Motherhood is changing for millions of women in our rapidly urbanising world.
I recently met Barkha, a 30-year-old grandma in Mangolpuri slum in Delhi. Her own mother married at nine, she married at 13, became a Mum at 14 and never went to school. Both her daughters got an education. Her first daughter continued the family tradition was married at 16 and immediately became pregnant with twins.
As pregnancy is a leading cause of death for girls between 15 and 19, Barkha was - rightly - worried. Her daughter and baby survived, but at the cost of bills for transport and medicine this labourer's family can ill afford. And now Barkha is resisting family pressure to marry off her second daughter who is 15. "I want her to be educated, to be a teacher and not to run the risks to her health".
The other 20 or so women in her parents group at the Plan supported health centre agree. The world is changing says Sashi, gesticulating a mobile phone in hand, "We used to live in villages but when we moved here these old traditions had to stop". And their sons and daughters who are being trained as health educators by Plan agree. Neelam, aged 17, told me, "Last year my parents were taking me out of school to get married but it was explained that after being educated, I would be able to earn our bread and butter and bring honour to our family so I am now doing my exams".
Today across the world, 10 million girls are still being coaxed or coerced to get married too young - and therefore drop-out of school.
But all this, thankfully, is changing for three main reasons.
Fewer girls within cities get married young. Plan's research in Ethiopia among 10 to 19-year-olds who have migrated to Addis, shows that 1 in 4 of them did so to escape early marriage.
- Leadership at community level:
Groups of women and young people like those in Mangolpuri are persuading their families to drop the practice and campaigning locally against early marriage. Government and UN level leaders such as The Elders are condemning the traditional cultural practice of early marriage.
They're starting to understand that growth is linked to girls achieving in school and more and more are passing laws against child marriage like India.
Plan's 75 years of experience of working with children - now in 66 countries with 67 million children - has shown us the five steps to stopping early and forced marriages.

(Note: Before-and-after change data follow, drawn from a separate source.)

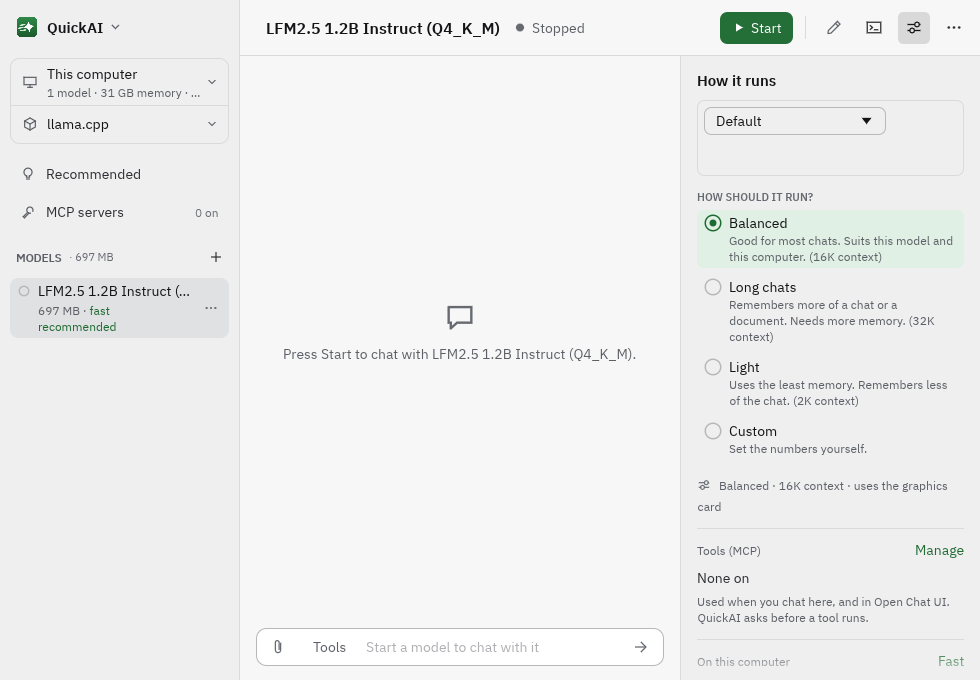
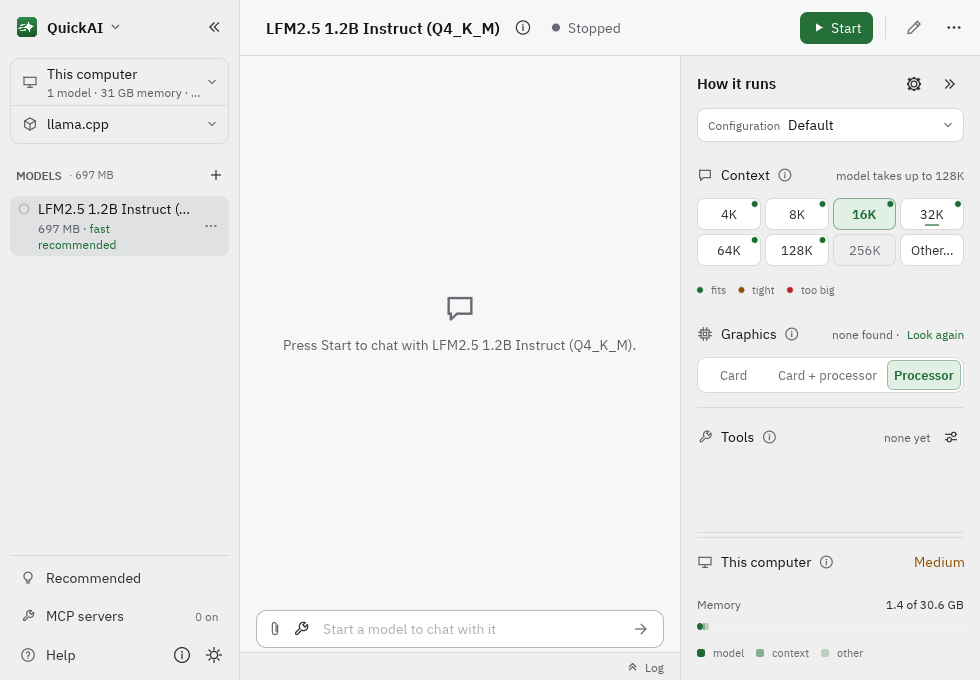
Help shows the window as it is now (C212)
The pictures are taken again (the sidebar's foot, the bar, the panel's
Context, Graphics, Tools and This computer, the log's strip, the wrench of
the chat's box), and the picture script clicks where things now are. The
marks follow; the panel's page has a mark for Context, Graphics, Tools and
the configuration, and the texts say where the port went (the gear of the
panel), the switches of Tools and Card + processor.

diff --git a/crates/quickai/src/app/help.rs b/crates/quickai/src/app/help.rs
@@ -218,7 +218,7 @@ const PAGES: &[Page] = &[
         lead: "Three steps to a first answer from a model that runs on this computer.",
         picture: Some(Picture {
             name: "main",
-            marks: &[(1, 165.0, 124.0), (2, 188.0, 257.0), (3, 703.0, 28.0)],
+            marks: &[(1, 165.0, 124.0), (2, 188.0, 175.0), (3, 776.0, 28.0)],
             ring: None,
         }),
         steps: &[
@@ -280,7 +280,7 @@ const PAGES: &[Page] = &[
         lead: "Talk to the model that runs, and give it a picture or a document to read.",
         picture: Some(Picture {
             name: "chat",
-            marks: &[(2, 420.0, 647.0), (3, 37.0, 612.0), (4, 450.0, 229.0), (5, 714.0, 52.0)],
+            marks: &[(2, 420.0, 629.0), (3, 34.0, 596.0), (4, 640.0, 240.0), (5, 673.0, 52.0)],
             ring: None,
         }),
         steps: &[
@@ -308,8 +308,8 @@ const PAGES: &[Page] = &[
                works with OpenAI's API can talk to it.",
         picture: Some(Picture {
             name: "connect",
-            marks: &[(1, 233.0, 66.0), (2, 85.0, 162.0), (3, 75.0, 230.0), (4, 165.0, 568.0)],
-            ring: Some([218.0, 12.0, 32.0, 32.0]),
+            marks: &[(1, 233.0, 84.0), (2, 85.0, 171.0), (3, 75.0, 239.0), (4, 165.0, 576.0)],
+            ring: Some([247.0, 68.0, 32.0, 32.0]),
         }),
         steps: &[
             step(
@@ -395,7 +395,8 @@ const PAGES: &[Page] = &[
             .does(Deed::Tools),
             step(
                 "Start a model and chat. The wrench in the chat's box has how many servers the model may use in its \
-                 corner; press it to switch each on or off.",
+                 corner; press it to switch each on or off. **Tools** in the panel at the right has a switch for each \
+                 too.",
             ),
             step(
                 "When the model wants a tool, a card shows what it would be given: press **Allow once**, **Always \
@@ -441,7 +442,13 @@ const PAGES: &[Page] = &[
         lead: "A configuration is a model and how it runs, kept under a name, to use again or to give to someone.",
         picture: Some(Picture {
             name: "change",
-            marks: &[(1, 233.0, 64.0), (2, 140.0, 287.0), (3, 264.0, 155.0)],
+            marks: &[
+                (1, 180.0, 84.0),
+                (2, 126.0, 175.0),
+                (3, 132.0, 334.0),
+                (4, 128.0, 437.0),
+                (5, 240.0, 125.0),
+            ],
             ring: None,
         }),
         steps: &[
@@ -494,8 +501,8 @@ const PAGES: &[Page] = &[
                 .does(Deed::Settings),
             step("**Program**: the builds of the engine's program. Use another, look up a newer one, or use your own."),
             step(
-                "**Starting it**: what the program is given besides what QuickAI gives it, and the whole command \
-                 line Start runs.",
+                "**Starting it**: the port, what the program is given besides what QuickAI gives it, and the whole \
+                 command line Start runs. The gear at the top of the panel opens this page.",
             ),
             step("**MCP servers**: the servers whose tools a model may use, as on **MCP servers** in the sidebar."),
             step("**Other computers**: whether QuickAI may set up a computer you add, to run models there."),
@@ -537,7 +544,7 @@ const PAGES: &[Page] = &[
         lead: "A model is quick when it fits in the memory of the graphics card, or of the computer.",
         picture: Some(Picture {
             name: "change",
-            marks: &[(1, 100.0, 367.0)],
+            marks: &[(1, 24.0, 214.0)],
             ring: None,
         }),
         steps: &[
@@ -547,6 +554,10 @@ const PAGES: &[Page] = &[
                  the same one (Q4 rather than Q8).",
             ),
             step("**Add a model** suggests what fits this computer's memory.").does(Deed::AddModel),
+            step(
+                "**Graphics** in the panel: when the whole model does not fit on the card, **Card + processor** puts as \
+                 many of its layers on it as fit. **This computer**, at the foot of the panel, shows what it takes.",
+            ),
             step("Other programs that use the graphics card (a game, another model) leave it less room."),
         ],
         numbered: true,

The first step is to find an alternative for girls - education and ways to earn a living. Second, we need to open a safe space in communities to have this discussion. Engage men and boys but also community and religious leaders. This approach led to leaders in Egypt stopping early forced marriages and successfully lobbying to outlaw marriage under 18. In Bangladesh for example, concerted work over six years has led whole villages to declare themselves child marriage free.
Step three would be to remove the incentives for child marriage. We talked to fathers in Punjab about the ideal age of marriage for their girls. The said mid-20s - but what's the actual age? 13 to 15 years old. Why? Poverty. So we need to look at other income sources for the families.
Then there's the enforcement of law - the UK government is consulting on whether there should be a criminal penalty for forcing someone into marriage. That may be necessary but it is not sufficient.
The best solution is to avoid the trauma of a forced marriage too young. That's why step five is prevention. I met 15-year-old Dia from Northern Bangladesh last September, who came home from school one day to be told that she was not to go to school next term because she was to get married.
She asked her teacher to intercede as the next week she would be sitting her end of term exams - she knew her future hung in the balance.
At that moment her teacher, community leaders and the District Commissioner were meeting with her parents. Their arguments succeeded and the wedding was called off. They were acting to safeguard the girl.
Sadly in the UK there is limited guidance for teachers on how to handle forced marriage. And the former Dept of Children Schools and Famillies estimated that there are 5,000 forced marriages each year in the UK. That is why Plan has produced a teaching aid for UK schools - but we need the UK government to encourage schools to use it, so we can prevent early and forced marriage - as Dia's community do and as Bhakra is striving to protect her daughter from.
Now that would be a good commitment for the UK government on this Mother's Day.